“Don’t you know the apocalypse is coming?” he asked the crowd before adding, “Thanks for coming out. If we’re all gonna die we may as well all party.” That may seem a little grim for a Saturday afternoon, but hey, you don’t really go to see noise rock bands for uplifting messages. Nevertheless, he’s got a point – you might as well party and there was something of a party atmosphere at their show with a small group enthusiastically moshing near the front of the stage. “Look at you animals all mixing it up,” said Lembach as he looked upon the pit approvingly. The band’s aggressive noise rock (I caught hints of Helmet, Unsane, Jesus Lizard and Melvins in their sound) definitely struck the right note for me on a day that got off to a mellow start, pushing me in the direction of many of the heavier acts on the bill for much of the rest of the day.

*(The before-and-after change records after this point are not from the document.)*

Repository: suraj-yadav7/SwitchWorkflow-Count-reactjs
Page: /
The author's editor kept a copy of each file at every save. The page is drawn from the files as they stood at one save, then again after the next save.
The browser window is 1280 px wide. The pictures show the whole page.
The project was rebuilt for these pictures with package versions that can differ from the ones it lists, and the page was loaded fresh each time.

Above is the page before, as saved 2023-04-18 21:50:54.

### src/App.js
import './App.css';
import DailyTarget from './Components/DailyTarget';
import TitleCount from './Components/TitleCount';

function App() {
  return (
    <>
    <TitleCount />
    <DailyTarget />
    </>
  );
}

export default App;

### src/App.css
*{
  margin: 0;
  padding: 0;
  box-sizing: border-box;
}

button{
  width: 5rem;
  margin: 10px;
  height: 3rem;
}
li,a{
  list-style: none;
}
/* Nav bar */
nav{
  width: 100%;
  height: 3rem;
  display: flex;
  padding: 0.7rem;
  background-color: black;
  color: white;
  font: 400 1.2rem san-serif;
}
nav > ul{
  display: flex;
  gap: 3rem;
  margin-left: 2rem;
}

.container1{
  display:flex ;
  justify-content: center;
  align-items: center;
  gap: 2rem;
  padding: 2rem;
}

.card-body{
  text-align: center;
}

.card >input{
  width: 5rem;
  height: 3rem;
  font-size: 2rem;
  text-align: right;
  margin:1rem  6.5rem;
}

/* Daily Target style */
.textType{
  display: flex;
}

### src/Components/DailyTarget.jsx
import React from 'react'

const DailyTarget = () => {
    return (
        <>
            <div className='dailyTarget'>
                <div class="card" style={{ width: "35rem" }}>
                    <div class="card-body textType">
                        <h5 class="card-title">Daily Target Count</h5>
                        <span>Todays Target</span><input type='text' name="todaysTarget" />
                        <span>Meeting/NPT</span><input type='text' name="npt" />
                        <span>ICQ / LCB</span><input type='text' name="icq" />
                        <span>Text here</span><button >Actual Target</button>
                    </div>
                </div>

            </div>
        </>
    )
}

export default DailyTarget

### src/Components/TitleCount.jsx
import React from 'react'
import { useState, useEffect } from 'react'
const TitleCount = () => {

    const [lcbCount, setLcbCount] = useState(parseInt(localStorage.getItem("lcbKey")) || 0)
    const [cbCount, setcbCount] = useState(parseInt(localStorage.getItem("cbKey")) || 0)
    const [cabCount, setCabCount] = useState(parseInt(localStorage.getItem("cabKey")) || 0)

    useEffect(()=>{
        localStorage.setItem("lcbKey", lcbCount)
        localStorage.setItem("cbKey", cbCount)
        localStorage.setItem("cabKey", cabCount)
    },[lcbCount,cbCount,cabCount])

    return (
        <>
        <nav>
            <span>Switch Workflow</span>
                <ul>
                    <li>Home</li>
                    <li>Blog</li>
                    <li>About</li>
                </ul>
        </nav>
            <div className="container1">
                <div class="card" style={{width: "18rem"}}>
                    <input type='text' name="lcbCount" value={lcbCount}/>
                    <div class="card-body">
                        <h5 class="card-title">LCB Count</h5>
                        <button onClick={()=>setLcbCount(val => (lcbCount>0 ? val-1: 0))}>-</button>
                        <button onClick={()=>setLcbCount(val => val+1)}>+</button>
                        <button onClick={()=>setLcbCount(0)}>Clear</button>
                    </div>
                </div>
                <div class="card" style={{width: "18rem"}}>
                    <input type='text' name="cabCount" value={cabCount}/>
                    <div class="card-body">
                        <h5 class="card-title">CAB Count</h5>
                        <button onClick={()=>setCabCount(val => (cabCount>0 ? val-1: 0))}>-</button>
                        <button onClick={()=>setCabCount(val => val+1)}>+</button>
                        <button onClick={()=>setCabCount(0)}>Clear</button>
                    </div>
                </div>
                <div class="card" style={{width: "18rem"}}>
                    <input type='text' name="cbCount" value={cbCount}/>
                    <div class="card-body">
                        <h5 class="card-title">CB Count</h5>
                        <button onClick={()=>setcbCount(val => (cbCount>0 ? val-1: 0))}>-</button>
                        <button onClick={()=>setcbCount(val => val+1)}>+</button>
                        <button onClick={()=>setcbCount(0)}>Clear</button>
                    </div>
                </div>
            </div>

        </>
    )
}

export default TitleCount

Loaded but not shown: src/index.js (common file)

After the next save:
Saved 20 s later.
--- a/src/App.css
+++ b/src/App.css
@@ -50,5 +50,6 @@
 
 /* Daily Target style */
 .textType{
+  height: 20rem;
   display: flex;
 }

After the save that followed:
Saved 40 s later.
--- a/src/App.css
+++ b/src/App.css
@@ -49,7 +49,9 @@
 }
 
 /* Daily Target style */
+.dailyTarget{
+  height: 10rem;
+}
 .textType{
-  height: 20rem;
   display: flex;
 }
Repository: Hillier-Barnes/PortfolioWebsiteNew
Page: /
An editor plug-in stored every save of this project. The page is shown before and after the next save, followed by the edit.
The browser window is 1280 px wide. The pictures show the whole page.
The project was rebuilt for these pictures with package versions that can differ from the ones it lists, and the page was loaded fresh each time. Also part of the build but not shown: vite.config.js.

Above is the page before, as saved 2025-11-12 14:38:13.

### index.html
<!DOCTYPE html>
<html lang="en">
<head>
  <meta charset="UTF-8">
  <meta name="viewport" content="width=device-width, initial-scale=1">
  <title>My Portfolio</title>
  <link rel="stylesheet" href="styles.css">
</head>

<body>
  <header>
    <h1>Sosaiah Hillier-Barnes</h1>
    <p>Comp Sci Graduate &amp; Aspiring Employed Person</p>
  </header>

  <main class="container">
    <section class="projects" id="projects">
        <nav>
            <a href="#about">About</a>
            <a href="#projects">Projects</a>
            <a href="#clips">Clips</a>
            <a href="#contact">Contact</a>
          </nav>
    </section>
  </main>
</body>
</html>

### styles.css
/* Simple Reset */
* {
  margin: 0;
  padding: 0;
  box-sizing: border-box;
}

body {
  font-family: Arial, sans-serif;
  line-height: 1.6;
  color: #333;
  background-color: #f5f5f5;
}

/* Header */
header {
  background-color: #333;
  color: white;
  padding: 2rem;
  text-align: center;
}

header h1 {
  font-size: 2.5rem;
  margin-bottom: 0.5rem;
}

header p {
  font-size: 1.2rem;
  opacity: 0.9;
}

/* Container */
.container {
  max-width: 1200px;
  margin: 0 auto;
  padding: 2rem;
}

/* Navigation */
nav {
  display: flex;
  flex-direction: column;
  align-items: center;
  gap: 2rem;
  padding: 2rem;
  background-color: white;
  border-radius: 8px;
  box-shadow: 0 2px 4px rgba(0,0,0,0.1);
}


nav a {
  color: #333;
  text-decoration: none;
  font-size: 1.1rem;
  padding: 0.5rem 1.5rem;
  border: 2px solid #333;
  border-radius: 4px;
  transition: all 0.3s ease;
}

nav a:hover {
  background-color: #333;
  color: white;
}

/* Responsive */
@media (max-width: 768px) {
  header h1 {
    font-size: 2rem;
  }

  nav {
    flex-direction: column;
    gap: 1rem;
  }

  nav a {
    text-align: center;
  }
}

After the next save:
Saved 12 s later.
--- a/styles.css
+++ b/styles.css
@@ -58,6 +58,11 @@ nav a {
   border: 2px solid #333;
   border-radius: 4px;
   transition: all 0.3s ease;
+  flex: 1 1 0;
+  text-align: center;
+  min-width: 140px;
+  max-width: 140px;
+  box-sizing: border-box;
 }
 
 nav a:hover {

Hardcore veterans Converge put on one of the heaviest, most intense shows of the day during their set later that night on the Avalon Stage. I don’t think I’ve seen the band live since the early 2000s (possibly even since the Jane Doe tour … I am old) and was impressed to see the band (especially vocalist Jacob Bannon) hasn’t really lost any of the energy from those days.

As much as I was enjoying Converge’s set, I had to cut out early and make my way across to the other end of the festival grounds to check out London’s Petrol Girls, who also put on an intense show with a strong political edge. The band has a strong feminist message in their music and covers several other issues within their lyrics. Though they were playing a festival show, the band made it feel like a gig in some tiny punk club, building up an inclusive atmosphere and a safe space.

A powerful performance from a band that I hope to hear a lot more from in the future.